A #GIVINGWEEKSG SPECIAL PART ONE
In this two-part series, our donors and beneficiaries share how contemporary art has transformed their lives. We hope their stories will inspire you to support the arts by making a small donation to our fundraising campaign. Every donation, no matter how big or small, will help SAM sustain its museum, artists, exhibitions and programmes, and advance our mission of championing contemporary art in Singapore. Read Part Two here.
Humanitarian aid. Education. Animal Welfare. There are many causes deserving of support. For Kenneth Tan, it is the arts and culture. He contributes to the arts scene by loaning works, mentoring young artists, and donating to art institutions. In 2015, he also financially supported SAM’s acquisition of Singaporean contemporary artist Suzann Victor’s WeCloud.
We caught up with Kenneth to find out more about his love for contemporary art and why he gives to it.
How did you get started in collecting contemporary art?
My relationship with art is intimate. I took a year off in between high school and university to pursue a diploma in art history. I started collecting 20 years ago when I returned to Singapore in 2002 and was introduced by an old friend who used to be a partner in an art gallery.
Art has enriched my life in so many ways, leading me to people that I would never have met and established relationships that have become incredibly valuable to me. It has led me to have a greater understanding of myself and to see things from many sides.
Why did you support SAM in acquiring Suzann Victor’s WeCloud (2015)?
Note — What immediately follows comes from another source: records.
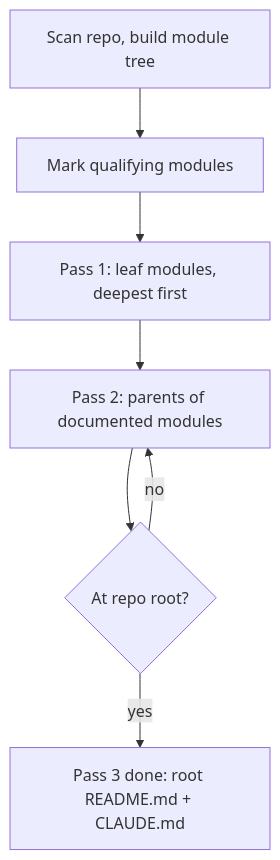
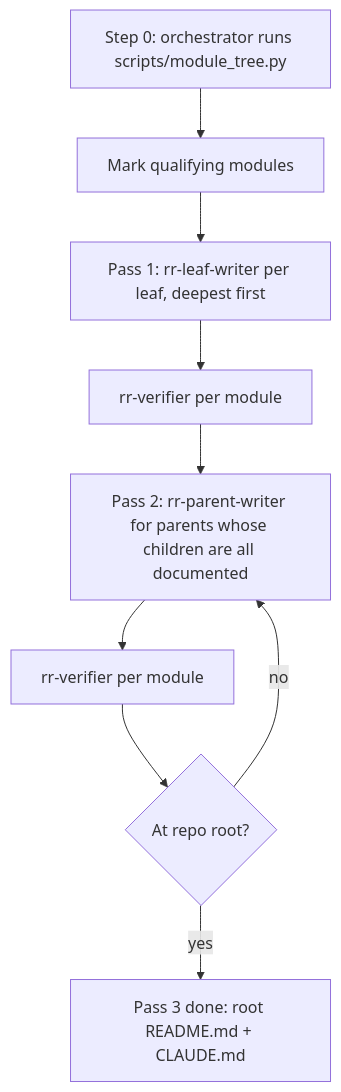
One commit to NikolasMarkou/repo-remap changed the diagram in src/SKILL.md. Above: the diagram before and after it, drawn with Mermaid. The commit also changed other lines of this file and 25 other files, not shown here.

````diff
--- a/src/SKILL.md
+++ b/src/SKILL.md
@@ -30,9 +38,11 @@
 ```mermaid
 flowchart TD
-    A[Scan repo, build module tree] --> B[Mark qualifying modules]
-    B --> C[Pass 1: leaf modules, deepest first]
-    C --> D[Pass 2: parents of documented modules]
-    D --> E{At repo root?}
+    A[Step 0: orchestrator runs scripts/module_tree.py] --> B[Mark qualifying modules]
+    B --> C[Pass 1: rr-leaf-writer per leaf, deepest first]
+    C --> V1[rr-verifier per module]
+    V1 --> D[Pass 2: rr-parent-writer for parents whose children are all documented]
+    D --> V2[rr-verifier per module]
+    V2 --> E{At repo root?}
     E -- no --> D
     E -- yes --> F[Pass 3 done: root README.md + CLAUDE.md]
 ```
````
I learned that the museum had an interest to acquire it but didn’t have the funds. I thought that was such a silly reason for it not to be in its rightful place. Suzann is a remarkable multidisciplinary artist. Her work is theatrical, interactive and stunning. And she’s a pioneer – the first woman to represent Singapore in the Venice Biennale. She represents the energy and talent that Singapore is capable of producing. This particular work is also a great example of that. I think important works by important artists like Suzann need to be in the National Collection. It was an easy decision.
Instead of painting on paper, Suzann “painted” clouds by pouring spoons of liquid paper pulp into clear acrylic discs. The result is WeCloud, which from afar looks like delicate blue vapours vanishing into the air but changes when one gets closer. Photography by Cher Him; image courtesy of Suzann Victor.
How else have you contributed to the arts scene?
Aside from giving money, I lend artworks from my private collection to museums and exhibitions. Every year, my wife and I choose two young Singaporean artists that are just starting out to provide them a cash stipend and networking opportunities to help grow their careers. Younger artists typically don’t know people and they don’t have much money. But they have energy and ideas.
It’s been enriching. I’ve learnt so much from these young people. They have something to say and they are using art to say it. To me, a more important driver of success than the artist’s ability to sell their painting is how well they communicate their ideas, and whether or not they have the vision to take it through.
Amongst the many causes worth supporting, why do you give to the arts?
Art has given me multiple times over what I could ever have imagined. It has given me the opportunity to understand, discuss and argue about ideas from artists. That’s the power of a singular artwork – even if it’s a banana that is pinned to the wall. I don’t get it either. But why is it that I don’t get it? Is it that I’m not smart enough? Maybe there’s something I’m not seeing or feeling. Or maybe this exact feeling is what the artist wants to get out of me. The ability to start a discussion like that is so difficult and art has the ability to do that really well.
Supporting the arts may not seem easy because you don’t see the immediate benefits, such as when you donate to a hospice and you can see the work being done. But at the very essence of it, giving to the arts is like a vote of confidence for better and clearer communication between us all. It’s about the exchange of ideas. It’s about helping us understand each other better.
Kenneth and his wife Penny (right) with the artist Suzann (middle). Image courtesy of Kenneth Tan.
How are the rest of your family, including your two sons, involved in your journey with the arts? What do you hope they learn from it?
My wife is very supportive and she similarly recognises that this is a journey that both of us are on. Ultimately, I hope they can learn that my love and support for the arts means that there is always more than one view point, more than one way to live, more than one way to communicate.
What are you looking forward to seeing in SAM when it reopens?
As a Singapore art museum, it needs to capture the imagination of the public, and have the energy to start a discourse among its visitors that ultimately furthers our understanding of not just each other, but of humanity.
That’s a big task.